XLInterp also includes advanced functions, which calculate partial derivatives of the curves represented by the data in your table. You can calculate derivatives with respect to row or column variables from either forward or inverse functions.

What's New in Version 4.0

  • Added 64-bit  add-in to work with 64-bit versions of Excel.
  • Increased allowable table size to full worksheet size in Excel 2007 and later.
  • Converted all help files to compiled HTML format.

What's New in Version 1.2

  • Removed Help file link from Help Menu for Excel 2007 and later.

XLInterp 1.2 is available as a free upgrade to licensed users of XLInterp1.1

Key Features

  • Functions can be used as if they were built in to Excel
  • Treats data in your spreadsheet tables as points on curves or surfaces.
  • Can find any point on the curves using non-linear or linear interpolation.
  • Works with data tables of one or two dimensions.
  • A two-dimension table can represent a surface function or a family of one-dimensional curves.
  • Accepts variable grid spacing to allow greater accuracy in non-linear areas while minimizing data required for other areas.
  • Accepts data in ascending, descending, or changing order.
  • Performs table lookup in tables using labels for row or column headings.
  • Includes both forward and reverse functions. This allows a single table of data to be used for all calculations.
  • Includes functions for calculating partial derivatives.
  • Supports 32-bit and 64-bit versions of Excel.
  • Check pricing for attractive quantity discounts.

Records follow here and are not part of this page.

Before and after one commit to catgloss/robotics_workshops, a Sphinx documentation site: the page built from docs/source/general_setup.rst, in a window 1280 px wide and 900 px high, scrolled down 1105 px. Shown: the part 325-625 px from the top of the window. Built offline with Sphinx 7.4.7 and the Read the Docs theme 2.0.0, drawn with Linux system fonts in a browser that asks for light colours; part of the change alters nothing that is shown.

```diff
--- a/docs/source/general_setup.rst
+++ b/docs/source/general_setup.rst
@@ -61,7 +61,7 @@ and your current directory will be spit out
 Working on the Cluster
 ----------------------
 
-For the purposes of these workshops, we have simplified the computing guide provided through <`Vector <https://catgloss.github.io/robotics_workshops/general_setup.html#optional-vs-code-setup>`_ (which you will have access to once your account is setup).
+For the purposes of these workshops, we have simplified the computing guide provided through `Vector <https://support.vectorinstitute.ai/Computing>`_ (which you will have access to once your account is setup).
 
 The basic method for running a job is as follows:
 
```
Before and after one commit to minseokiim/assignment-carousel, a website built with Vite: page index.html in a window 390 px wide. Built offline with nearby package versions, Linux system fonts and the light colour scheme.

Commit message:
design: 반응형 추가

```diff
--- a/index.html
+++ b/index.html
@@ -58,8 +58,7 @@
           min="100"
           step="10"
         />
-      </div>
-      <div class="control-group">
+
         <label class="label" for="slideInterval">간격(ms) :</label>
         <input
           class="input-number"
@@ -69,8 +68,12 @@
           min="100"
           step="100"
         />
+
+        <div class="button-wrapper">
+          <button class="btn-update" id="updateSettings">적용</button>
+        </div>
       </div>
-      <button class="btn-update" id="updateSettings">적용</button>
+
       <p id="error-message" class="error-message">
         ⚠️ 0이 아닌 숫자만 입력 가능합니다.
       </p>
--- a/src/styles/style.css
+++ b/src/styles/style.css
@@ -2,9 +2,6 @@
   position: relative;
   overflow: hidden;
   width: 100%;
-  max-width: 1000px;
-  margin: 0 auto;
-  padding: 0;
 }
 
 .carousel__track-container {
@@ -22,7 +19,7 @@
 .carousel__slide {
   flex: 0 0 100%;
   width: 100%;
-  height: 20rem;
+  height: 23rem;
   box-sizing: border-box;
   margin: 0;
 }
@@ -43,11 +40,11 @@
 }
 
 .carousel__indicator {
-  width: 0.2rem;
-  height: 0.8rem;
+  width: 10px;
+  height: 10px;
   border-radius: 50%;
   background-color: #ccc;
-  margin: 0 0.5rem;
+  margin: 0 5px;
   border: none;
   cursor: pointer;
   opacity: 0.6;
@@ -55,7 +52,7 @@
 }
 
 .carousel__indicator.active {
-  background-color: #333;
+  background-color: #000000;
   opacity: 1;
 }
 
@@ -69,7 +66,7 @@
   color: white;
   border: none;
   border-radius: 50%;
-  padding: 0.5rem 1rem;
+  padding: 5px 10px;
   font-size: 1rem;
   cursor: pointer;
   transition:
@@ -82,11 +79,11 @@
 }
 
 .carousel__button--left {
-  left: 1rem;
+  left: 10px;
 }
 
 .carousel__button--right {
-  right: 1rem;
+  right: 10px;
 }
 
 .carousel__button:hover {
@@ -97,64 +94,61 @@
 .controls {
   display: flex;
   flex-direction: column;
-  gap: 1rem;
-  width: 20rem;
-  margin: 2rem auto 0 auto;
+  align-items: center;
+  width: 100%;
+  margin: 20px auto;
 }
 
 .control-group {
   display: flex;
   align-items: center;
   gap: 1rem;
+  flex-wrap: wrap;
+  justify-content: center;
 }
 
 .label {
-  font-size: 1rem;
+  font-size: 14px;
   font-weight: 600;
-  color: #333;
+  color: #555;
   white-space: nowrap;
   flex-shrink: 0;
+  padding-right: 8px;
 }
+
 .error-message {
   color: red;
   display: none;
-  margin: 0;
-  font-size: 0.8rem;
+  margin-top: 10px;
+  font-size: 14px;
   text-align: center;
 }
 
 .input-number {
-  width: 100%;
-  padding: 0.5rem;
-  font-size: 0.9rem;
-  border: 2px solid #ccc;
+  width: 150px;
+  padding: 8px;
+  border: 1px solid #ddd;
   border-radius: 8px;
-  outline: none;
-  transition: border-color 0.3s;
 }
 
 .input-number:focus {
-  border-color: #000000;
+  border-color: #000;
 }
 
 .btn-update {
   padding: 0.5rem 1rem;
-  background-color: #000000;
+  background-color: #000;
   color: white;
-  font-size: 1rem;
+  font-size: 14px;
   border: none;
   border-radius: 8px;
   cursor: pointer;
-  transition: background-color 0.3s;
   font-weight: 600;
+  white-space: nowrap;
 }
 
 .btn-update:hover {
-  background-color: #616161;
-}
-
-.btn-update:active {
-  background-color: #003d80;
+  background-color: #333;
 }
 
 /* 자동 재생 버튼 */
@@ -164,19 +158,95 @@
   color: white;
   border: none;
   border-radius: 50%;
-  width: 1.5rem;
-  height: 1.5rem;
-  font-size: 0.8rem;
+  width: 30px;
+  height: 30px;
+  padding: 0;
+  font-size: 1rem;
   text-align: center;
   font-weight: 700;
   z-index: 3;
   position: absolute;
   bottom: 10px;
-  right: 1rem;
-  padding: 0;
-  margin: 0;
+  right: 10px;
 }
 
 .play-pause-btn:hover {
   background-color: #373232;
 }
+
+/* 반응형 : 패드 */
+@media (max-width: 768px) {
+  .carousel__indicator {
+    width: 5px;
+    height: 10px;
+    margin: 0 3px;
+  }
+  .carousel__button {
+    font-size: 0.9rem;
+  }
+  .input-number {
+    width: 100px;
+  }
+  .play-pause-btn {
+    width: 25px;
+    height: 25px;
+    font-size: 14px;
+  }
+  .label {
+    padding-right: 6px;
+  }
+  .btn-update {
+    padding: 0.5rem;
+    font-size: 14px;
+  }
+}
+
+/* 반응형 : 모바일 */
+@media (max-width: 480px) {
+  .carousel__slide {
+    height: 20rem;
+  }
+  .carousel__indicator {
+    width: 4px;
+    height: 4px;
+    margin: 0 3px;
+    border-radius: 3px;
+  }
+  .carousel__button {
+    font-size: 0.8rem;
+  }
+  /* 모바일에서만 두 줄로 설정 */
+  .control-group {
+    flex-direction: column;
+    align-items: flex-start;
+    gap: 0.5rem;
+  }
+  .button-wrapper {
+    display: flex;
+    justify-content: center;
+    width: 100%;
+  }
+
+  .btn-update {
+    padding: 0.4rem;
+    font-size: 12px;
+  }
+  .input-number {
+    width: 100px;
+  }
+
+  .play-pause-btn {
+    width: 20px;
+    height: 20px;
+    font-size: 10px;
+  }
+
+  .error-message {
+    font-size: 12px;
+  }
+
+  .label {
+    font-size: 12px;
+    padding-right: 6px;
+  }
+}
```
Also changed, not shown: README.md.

The following table lists all of the @Air functions currently available.

Function(Input Arguments) Type Output Value
InterpRCT(table,row value,column value) Forward Value from table
InterpRTC(table,row value,table value) Inverse Column value
InterpCTR(table,column value,table value) Inverse Row value
InterpRCdTdR(table,row value,column value) Forward Partial derivative dT/dR)C
InterpRCdTdC(table,row value,column value) Forward Partial derivative dT/dC)R
InterpRTdTdR(table,row value,table value) Inverse Partial derivative dT/dR)C
InterpRTdTdC(table,row value,table value) Inverse Partial derivative dT/dC)R
InterpCTdTdR(table,column value,table value) Inverse Partial derivative dT/dR)C
InterpCTdTdC(table,column value,table value) Inverse Partial derivative dT/dR)C
InterpVer() Version and serial number

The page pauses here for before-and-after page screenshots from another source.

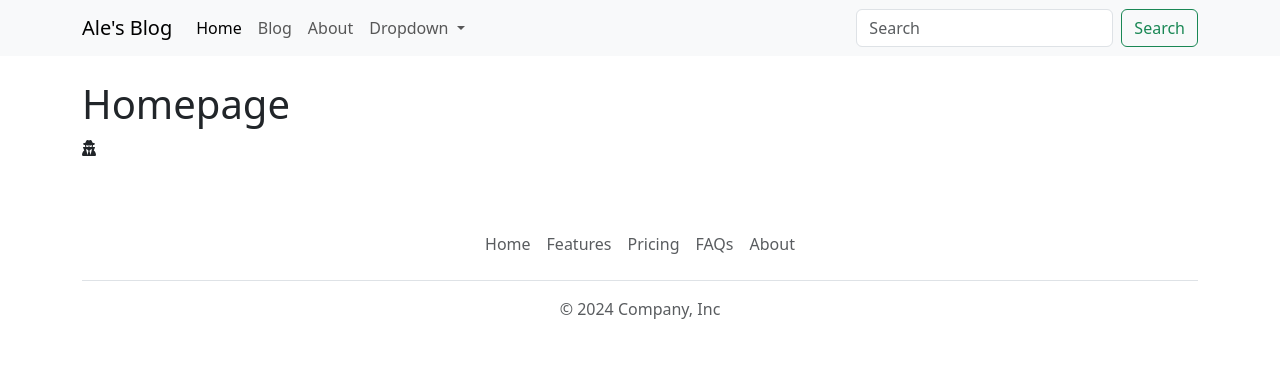
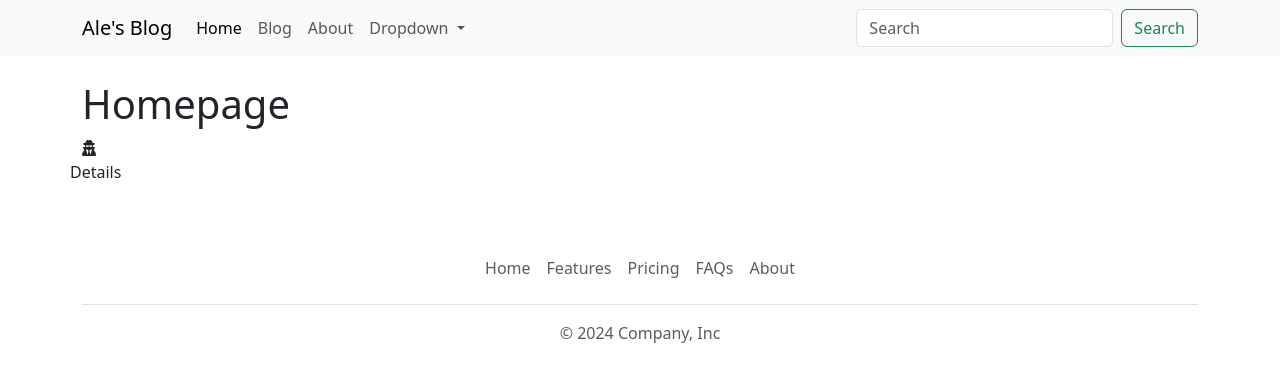
Before and after one commit to alessandro-barate/vite-boolfolio, a Vue app: page /blog/1 in a window 1280 px wide. Shown: the top 382 px of the page. Built offline with nearby package versions, Linux system fonts and the light colour scheme.

Commit message:
[UPD] Slug integrated

```diff
--- a/src/components/PostCard.vue
+++ b/src/components/PostCard.vue
@@ -13,7 +13,12 @@ export default {
       <p class="card-text">
         {{ content }}
       </p>
-      <a href="#" class="btn btn-primary">Go somewhere</a>
+
+      <router-link
+        class="btn btn-primary"
+        :to="{ name: 'details', params: { slug } }"
+        >Details</router-link
+      >
     </div>
   </div>
 </template>
--- /dev/null
+++ b/src/pages/PostDetail.vue
@@ -0,0 +1,9 @@
+<script>
+export default {
+  name: "PostDetail",
+};
+</script>
+
+<template>Details</template>
+
+<style></style>
--- a/src/router.js
+++ b/src/router.js
@@ -2,6 +2,7 @@ import { createRouter, createWebHistory } from "vue-router";
 import AppHome from "./pages/AppHome.vue";
 import AppAbout from "./pages/AppAbout.vue";
 import PostList from "./pages/PostList.vue";
+import PostDetail from "./pages/PostDetail.vue";
 
 const router = createRouter({
   history: createWebHistory(),
@@ -21,6 +22,12 @@ const router = createRouter({
       name: "posts",
       component: PostList,
     },
+
+    {
+      path: "/blog/:slug",
+      name: "details",
+      component: PostDetail,
+    },
   ],
 });
 export { router };
```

How Does It Work?

A Simple Example Illustrating the Ease and Power of XLInterp

The spreadsheet table below named TABLE1, defined as cells (A1..E6), represents a function of two variables. To make this example meaningful, the table actually represents the enthalpies of steam as a function of pressure and temperature. The numbers in row 1 represent temperatures in degrees F, while the numbers in column A represent pressures in psia. The cells in the area (B2..E6) hold the enthalpy values of steam in Btu/lb.

  A B C D E F G
1 400 500 600 700
2 10 1240.58 1287.78 1335.55 1384.05
3 50 1234.95 1284.11 1332.92 1382.02
4 100 1227.36 1279.33 1329.57 1379.46
5 150 1219.10 1274.32 1326.14 1375.88
6 200 1210.13 1269.04 1322.61 1374.25

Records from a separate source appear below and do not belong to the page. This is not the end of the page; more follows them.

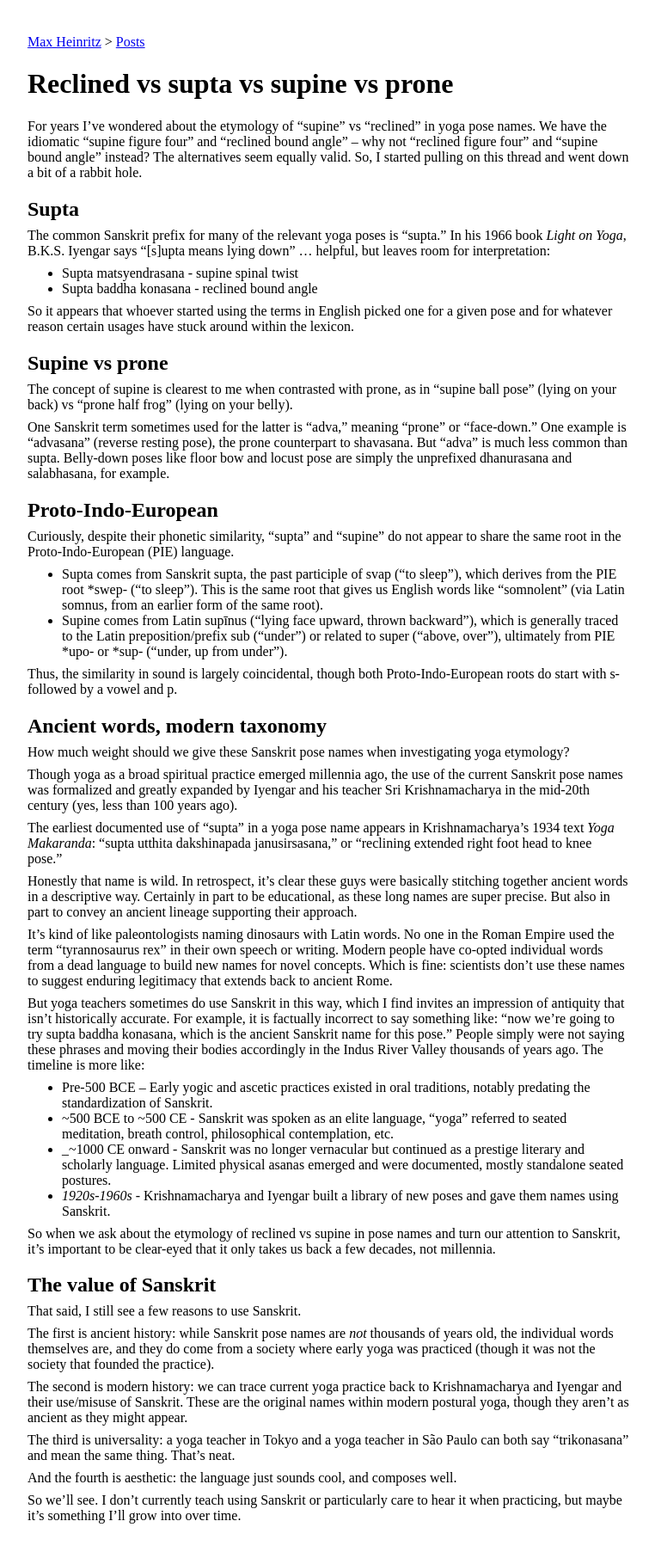
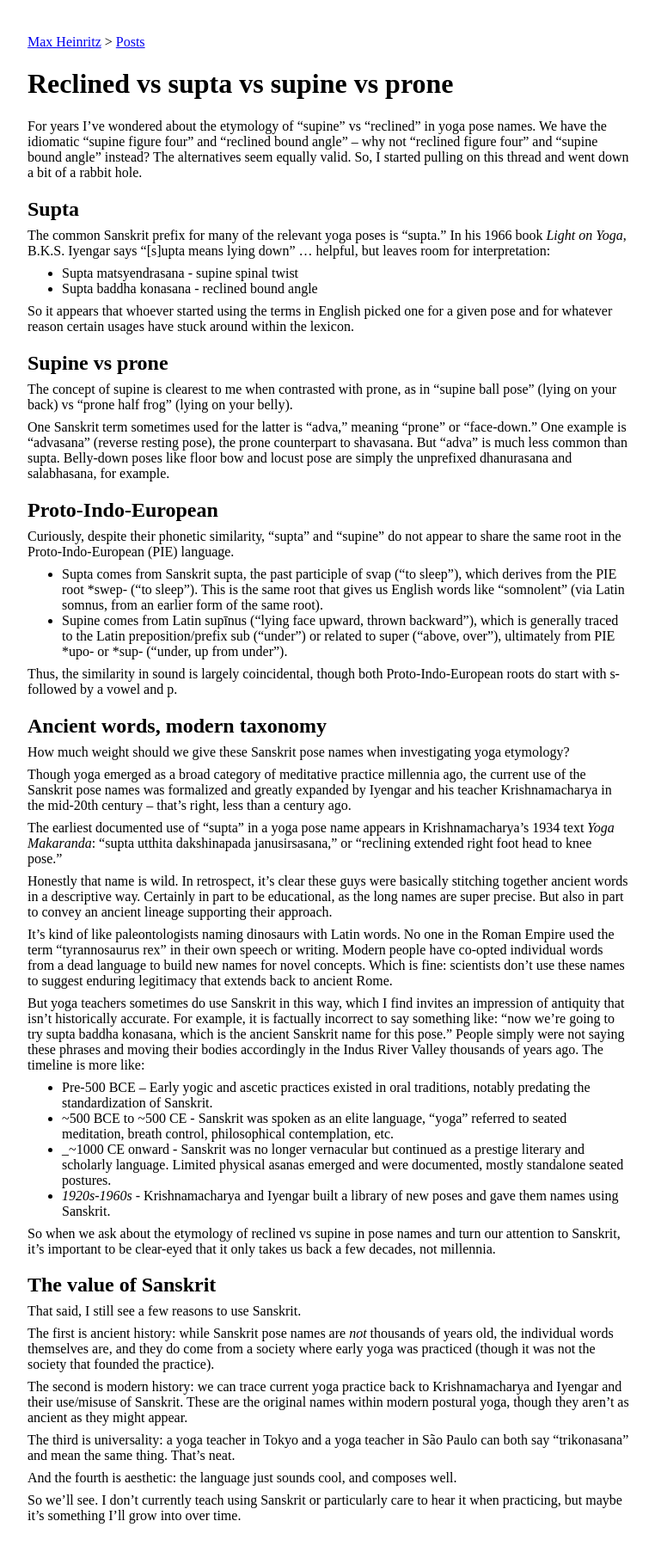
Before and after one commit to maxh/maxheinritz.com, a Jekyll site: the page built from _posts/2026-02-01-reclined-vs-supta-vs-supine-vs-prone.md, in a window 1280 px wide. Shown: the whole page at 86% size, without its empty margins (108-870 px from the left). Built offline with Jekyll 4.4.1, drawn with Linux system fonts in a browser that asks for light colours.

Commit message:
tweak more

```diff
--- a/_posts/2026-02-01-reclined-vs-supta-vs-supine-vs-prone.md
+++ b/_posts/2026-02-01-reclined-vs-supta-vs-supine-vs-prone.md
@@ -34,11 +34,11 @@ Thus, the similarity in sound is largely coincidental, though both Proto-Indo-Eu
 
 How much weight should we give these Sanskrit pose names when investigating yoga etymology?
 
-Though yoga as a broad spiritual practice emerged millennia ago, the use of the current Sanskrit pose names was formalized and greatly expanded by Iyengar and his teacher Sri Krishnamacharya in the mid-20th century (yes, less than 100 years ago).
+Though yoga emerged as a broad category of meditative practice millennia ago, the current use of the Sanskrit pose names was formalized and greatly expanded by Iyengar and his teacher Krishnamacharya in the mid-20th century -- that's right, less than a century ago.
 
 The earliest documented use of "supta" in a yoga pose name appears in Krishnamacharya's 1934 text _Yoga Makaranda_: "supta utthita dakshinapada janusirsasana," or "reclining extended right foot head to knee pose."
 
-Honestly that name is wild. In retrospect, it's clear these guys were basically stitching together ancient words in a descriptive way. Certainly in part to be educational, as these long names are super precise. But also in part to convey an ancient lineage supporting their approach.
+Honestly that name is wild. In retrospect, it's clear these guys were basically stitching together ancient words in a descriptive way. Certainly in part to be educational, as the long names are super precise. But also in part to convey an ancient lineage supporting their approach.
 
 It's kind of like paleontologists naming dinosaurs with Latin words. No one in the Roman Empire used the term "tyrannosaurus rex" in their own speech or writing. Modern people have co-opted individual words from a dead language to build new names for novel concepts. Which is fine: scientists don't use these names to suggest enduring legitimacy that extends back to ancient Rome.
 
```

Suppose we are interested in determining the enthalpy of steam at a pressure of 60 psia and a temperature of 440 deg F. The formula =InterpRCT(TABLE1,60,440,0) entered in any cell finds the value of the function described in the table using linear interpolation. In this example, the value returned is 1253.32, rounded to the nearest hundredth. If the last argument in the formula is changed from a 0 to either a 1 or an "NL", the function uses non-linear interpolation and returns a value of 1253.48. It is interesting to note that the ASME steam tables lists the enthalpy of steam at 60 psia and 440 deg F as 1253.5 Btu/lb, rounded to the nearest tenth, and Techware’s WinSteam function returns a more precise value of 1253.51. Even with this coarse table, the non-linear function returns an excellent result.

Try It

If you wish to try XLInterp, you may download a fully functioning copy for a 30 day evaluation period.  If you decide to purchase XLInterp you may continue to use the download and we will provide you with a serial number that allows permanent use.  Go to our Order page when you are ready to purchase XLInterp 1.1.